On Thursday night, Arizona Sen. Kyrsten Sinema announced she would also support the bill, giving the party the 50 votes it needed.
"The impact of this actually finally hit me for the first time" on Thursday, Sen. Tina Smith of Minnesota told CNN. "Tears sprang into my eyes; I was so joyful."
Just a few weeks before, Smith said she was "thinking the door was pretty much closed. When I realized there had been an agreement, I literally couldn't believe it."
A big win before midterms
Senate climate hawks told CNN their work isn't done, but which path they take next hinges on the outcome of the midterm elections in November, and whether the party can retain its fragile Congressional majorities.
Most immediately, Democrats will work on an environmental permitting reform bill that Schumer and Manchin agreed to advance this fall as part of their larger deal, lawmakers told CNN. Manchin wanted a two-year maximum timeline on drilling permit reviews and an expedited process for certain major, interstate electricity transmission projects.
But it would also advance a controversial natural pipeline project in Virginia and West Virginia that has long been a priority for Manchin. That measure will need Republican votes to pass a 60-vote threshold, which could complicate things.
"We always knew there were going to be some stinkers," Sen. Sheldon Whitehouse of Rhode Island told CNN of the fossil fuel measures. Still, Whitehouse admitted, "some of it we're going to want," like the provisions to speed up permitting for electrical transmission.
Climate hawks are also planning to put more pressure on the Biden administration to roll out strong regulations and executive actions, and some are considering an effort to resurrect the measures Manchin killed last year, like a clean electricity program that would lead to even larger cuts in fossil fuel emissions.
For now, they are relieved to have finally logged a significant win for the climate.

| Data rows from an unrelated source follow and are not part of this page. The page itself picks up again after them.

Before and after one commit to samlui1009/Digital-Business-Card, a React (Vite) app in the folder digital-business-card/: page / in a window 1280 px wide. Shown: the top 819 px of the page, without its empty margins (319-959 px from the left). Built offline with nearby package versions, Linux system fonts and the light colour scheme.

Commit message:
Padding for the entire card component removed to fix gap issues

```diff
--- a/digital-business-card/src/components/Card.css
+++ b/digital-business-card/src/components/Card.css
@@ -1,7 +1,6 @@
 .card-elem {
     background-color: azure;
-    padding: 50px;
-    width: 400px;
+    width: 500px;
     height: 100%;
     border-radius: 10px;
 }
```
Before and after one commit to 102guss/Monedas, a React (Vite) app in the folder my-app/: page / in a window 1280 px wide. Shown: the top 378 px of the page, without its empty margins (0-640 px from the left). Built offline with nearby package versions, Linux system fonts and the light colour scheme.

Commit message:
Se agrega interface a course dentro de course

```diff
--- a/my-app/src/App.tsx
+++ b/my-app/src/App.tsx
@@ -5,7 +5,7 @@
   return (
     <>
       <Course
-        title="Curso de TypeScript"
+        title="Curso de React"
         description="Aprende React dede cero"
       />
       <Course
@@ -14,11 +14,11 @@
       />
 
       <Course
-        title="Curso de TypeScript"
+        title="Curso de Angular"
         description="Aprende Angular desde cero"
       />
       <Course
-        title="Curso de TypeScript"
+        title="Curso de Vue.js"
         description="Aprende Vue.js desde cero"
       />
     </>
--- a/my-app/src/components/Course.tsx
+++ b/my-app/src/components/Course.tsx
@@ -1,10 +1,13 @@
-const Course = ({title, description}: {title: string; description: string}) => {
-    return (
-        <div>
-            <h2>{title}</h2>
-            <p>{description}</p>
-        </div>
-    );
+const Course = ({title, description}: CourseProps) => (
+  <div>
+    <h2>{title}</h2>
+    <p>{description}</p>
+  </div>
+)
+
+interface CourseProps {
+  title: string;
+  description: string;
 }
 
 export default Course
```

"I think this bill will show the power of action," Smith said. "I don't think it will be the last thing we do by any means, but it will break the dam of inaction."